2/100 - Supersonic 'Bee'
When Roland "Bee" Beamont entered the English Electric offices in Preston, Lancashire, on his first day as the company's Chief Test Pilot in 1947, he walked past a full scale wooden model of an aircraft.
The design he saw modelled turned into the Canberra, a jet bomber which remains one of the most successful military aircraft of all time and a ground-breaking piece of engineering.
Beamont arrived having recently left the Royal Air Force as a much-decorated pilot having flown more than 500 sorties during the Second World War, including in the Battle of Britain, and played crucial role in developing the Hawker Typhoon to be the Allies most potent ground attack aircraft.
He had also played a key role in the campaign against the Nazi V-1 flying bomb, or “doodlebug”, during the conflict and was reputedly one of the first to undertake “wing tipping” of a V-1.
Beamont took Canberra on its first flight in May 1949 and he could not have realised the remarkable aircraft would continue in service with the RAF until 2006, five years after his death.
Three years after its first flight, Beamont piloted the Canberra on the first one-day double crossing of the Atlantic in just over 10 hours, and this would be one of a long list of high points in a remarkable career.
A year after his arrival at English Electric, he became the first British aviator to reach the speed of sound, albeit in an American XP-86, and in 1954 he achieved the first truly supersonic British flight in the P1.A, which would go on to become the Lightning.

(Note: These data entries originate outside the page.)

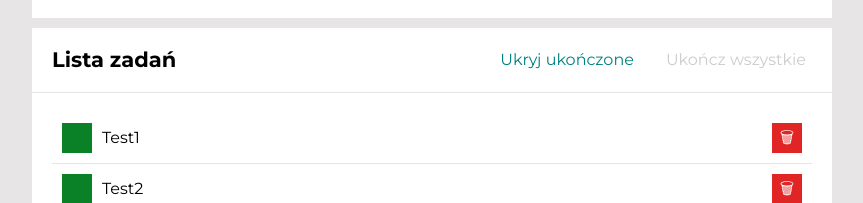
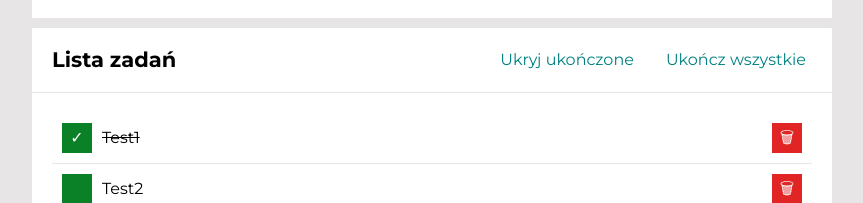
Before and after one commit to SzymonJaworski/to-do-list-react, a React (Create React App) app: page / in a window 1280 px wide. Shown: the part 227-430 px from the top of the page, without its empty margins (208-1071 px from the left). Built offline with nearby package versions, Linux system fonts and the light colour scheme.

Commit message:
correcting mistakes

```diff
--- a/src/App.js
+++ b/src/App.js
@@ -7,7 +7,7 @@ import Container from "./Container"
 
 const tasks = [
   { id: 1, content: "Test1", check: true },
-  { id: 2, content: "Test2", check: true },
+  { id: 2, content: "Test2", check: false },
 ];
 
 const doneTasksHidden = false;
--- a/src/Tasks/index.js
+++ b/src/Tasks/index.js
@@ -5,12 +5,12 @@ const Tasks = ({ tasks, doneTasksHidden }) => (
         {tasks.map(task => (
             <li
                 key={task.id}
-                className={`list__item ${task.done && doneTasksHidden ? "list__item--hidden" : ""}`}
+                className={`list__item ${task.check && doneTasksHidden ? "list__item--hidden" : ""}`}
             >
                 <button className="list__button list__button--check">
-                    {task.done ? "✓" : ""}
+                    {task.check ? "✓" : ""}
                 </button>
-                <span className={`list__task ${task.done ? "list__task--done" : ""}`}>
+                <span className={`list__task ${task.check ? "list__task--done" : ""}`}>
                     {task.content}
                 </span>
                 <button className="list__button list__button--delete">🗑</button>
```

Beamont's admiration for the P1.A was unrivalled. He described it as "a brilliant thing, an aircraft which flew through the sound barrier as if it wasn't there."
On April 4, 1957, he took the P1.B to twice the speed of sound, another British first, and fewer than two years later, the Lightning entered service with the RAF.
He tested TSR.2, the Cold War strike and reconnaissance aircraft developed by the British Aircraft Corporation, of which English Electric had become part, before the project was cancelled by the Government in 1965.
When Beamont retired from test flying in 1968, more than two decades after his career began, Beamont had flown 167 different types of aircraft during more than 5,000 hours of flying and 8,000 flights, of which more than 1,000 were supersonic.
In 1971, he became director of flight operations for Panavia, the joint venture set up between the UK, Germany and Italy to develop the Multi-Role Combat Aircraft (MRCA), which was subsequently named Tornado, and retired eight years later following the maiden flight of the first production Tornado.
Following his retirement from aviation, Beamont went on to write numerous books on the subject which he had played such a major role in shaping.
Beamont died in November 2001 aged 81.
1/100 - Thank you